Currently, the events industry in the UK is worth £42.3 billion, according to event technology platform Eventbrite, and experienced organisers can earn anywhere from £28,000- £80,000 per year. Aside from the attractive salaries, it can land you dozens of networking opportunities, which can open a lot of doors in the future.

Seeing your vision come to life is a satisfying experience in itself, but some events planners choose to enrich their life more by organising fundraisers as well.

Donating to a good cause is a huge part of British culture. In fact, 60% of Brits donated money in 2017 which amounted to £600 million. The causes that benefit the most are medical research, animal rights, and children in need.

Aside from the obvious goal of collecting financial support from generous donors, fundraising events also have several intangible yet equally important rewards.

Brand awareness

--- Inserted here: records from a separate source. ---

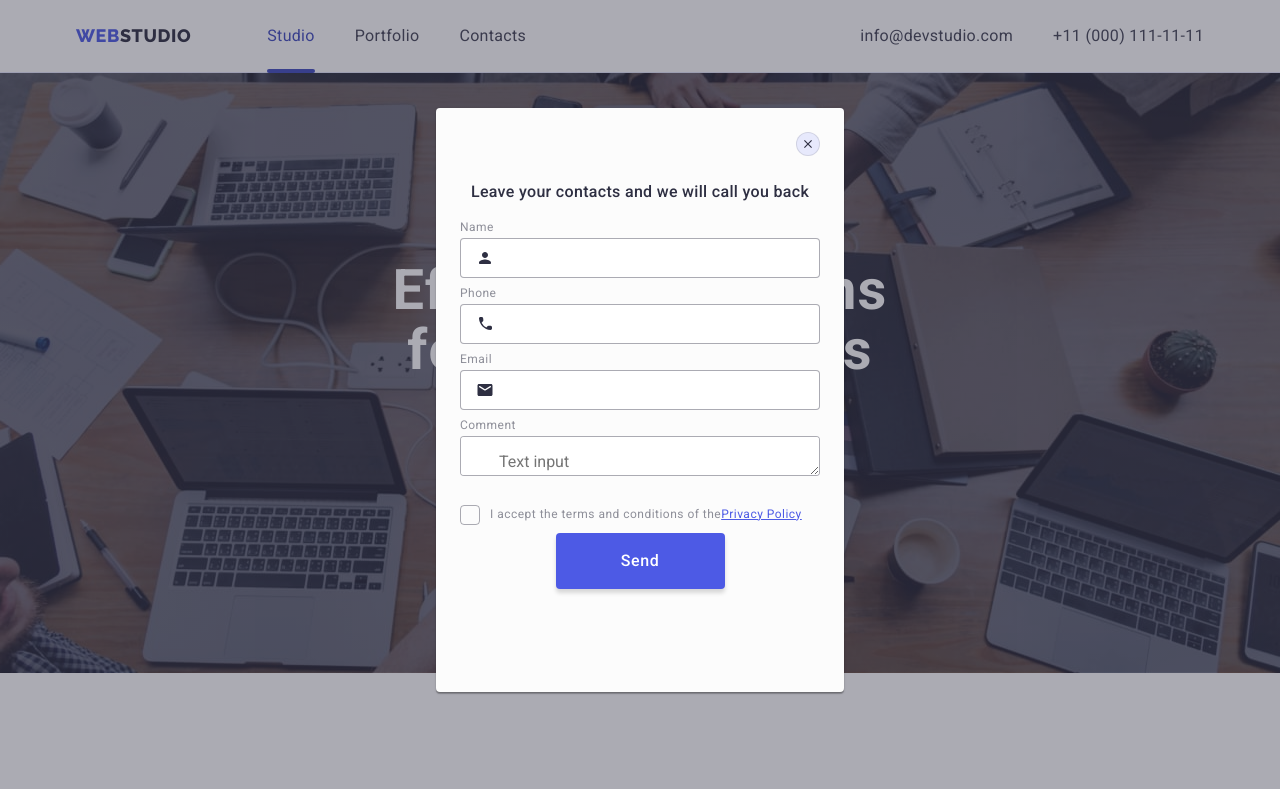
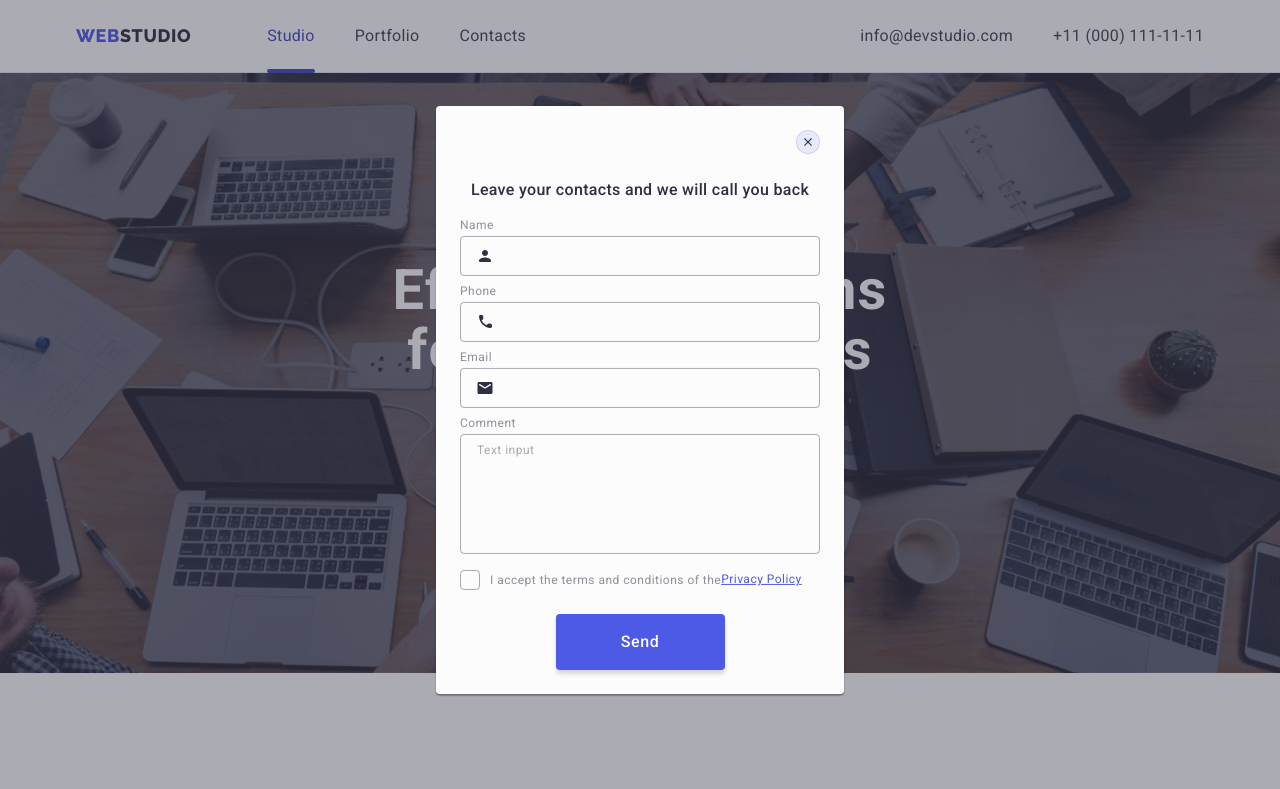
Before and after one commit to yevhenporohniaviy/goit-markup-hhw-05, a plain HTML site: page index.html in a window 1280 px wide. Both pictures are taken after a click on the button "Order Service". Shown: the top 789 px of the page. Drawn offline with nearby package versions, Linux system fonts and the light colour scheme.

Commit message:
WIP:refactoring

```diff
--- a/css/styles.css
+++ b/css/styles.css
@@ -625,6 +625,9 @@ input, textarea {
     flex-direction: column;
     margin-bottom: 8px;
 }
+.form-item-area {
+    margin-bottom: 16px;
+}
 .form-item .forn-label {
     color: var(--lightslate);
     font-family: Roboto;
@@ -655,6 +658,8 @@ input, textarea {
 .form-item .form-input {
     border: none;
     width: 100%;
+    background-color: transparent;
+    outline: transparent;
     height: 40px;
     border: 1px solid var(--NAVY-BLUE-modal, rgba(46, 47, 66, 0.40));
     padding-left: 38px;
@@ -663,14 +668,28 @@ input, textarea {
     transition: border-color 250ms cubic-bezier(0.4, 0, 0.2, 1);
 }
 
-.form-item textarea {
+
+.form-input-area {
     border-radius: 4px;
-    padding: 16px 8px;
+    padding: 8px 16px;
     border: 1px solid var(--NAVY-BLUE-modal, rgba(46, 47, 66, 0.40));
     width: 100%;
+    font-size: 12px;
+    line-height: 1.17;
+
+    resize: none;
+    transition: border-color 250ms cubic-bezier(0.4, 0, 0.2, 1);
+    outline: transparent;
+    letter-spacing: 0.04em;
+    color: rgba(46, 47, 66, 0.4);
+    background-color: transparent;
+    height: 120px;
+}
+.form-input-area::placeholder {
+    color: rgba(46, 47, 66, 0.4);
 }
 
-.form-item textarea:focus,
+.form-item .form-input-area:focus,
 .form-item .form-input:focus {
     border-color: var(--iris) ;
 }
@@ -679,13 +698,15 @@ input, textarea {
     fill: var(--iris);
 }
 
+.form-item-check {
+    margin-bottom: 24px;
+}
 .form-item .item-checkbox {
     display: flex;
     align-items: center;
     cursor: pointer;
     user-select: none;
 
-    margin-top: 16px;
     color: var(--LIGHT-SLATE, #8E8F99);
     font-size: 12px;
     font-weight: 400;
--- a/index.html
+++ b/index.html
@@ -403,7 +403,7 @@
                         <label class="forn-label" for="user-name">Name</label>
                         <div class="input-wrap">
                             <input type="text" name="user-name" id="user-name" class="form-input">
-                            <svg class="form-icon" height="24" width="18">
+                            <svg class="form-icon" height="18" width="18">
                                 <use href="./images/icons.svg#icon-person"></use>
                             </svg>
                         </div>
@@ -428,13 +428,11 @@
                             </svg>
                         </div>
                     </div>
-                    <div class="form-item">
-                        <label class="forn-label" for="comment">Comment</label>
-                        <div class="input-wrap">
-                            <textarea id="comment" name="comment" placeholder="Text input" rows="5" class="form-input"></textarea>
-                        </div>
+                    <div class="form-item form-item-area">
+                        <label class="forn-label" for="user-comment">Comment</label>
+                        <textarea id="user-comment" name="user-comment" placeholder="Text input" class="form-input-area"></textarea>
                     </div>
-                    <div class="form-item">
+                    <div class="form-item form-item-check">
                         <label class="item-checkbox">
                             <input type="checkbox" name="policy" class="checkbox-form visually-hidden" />
                             <span class="checkmark">
```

Organisers need to have marketing acumen for a fundraiser to be successful. Think of it as a business that you have to promote widely if you want to attract donors. Work for Mums previously suggested taking online marketing courses that will help you learn the basics of the trade. They will also provide valuable insight on recent trends and strategies that you can apply to your campaign.

The digital landscape, for instance, seems to be where marketing campaigns are most successful. British organisations are admittedly lacking in this arena as Charity Digital News reported that only 53% of UK charities use online tools. Online campaigns can help you improve brand visibility and engage public interest.

Team building and skill development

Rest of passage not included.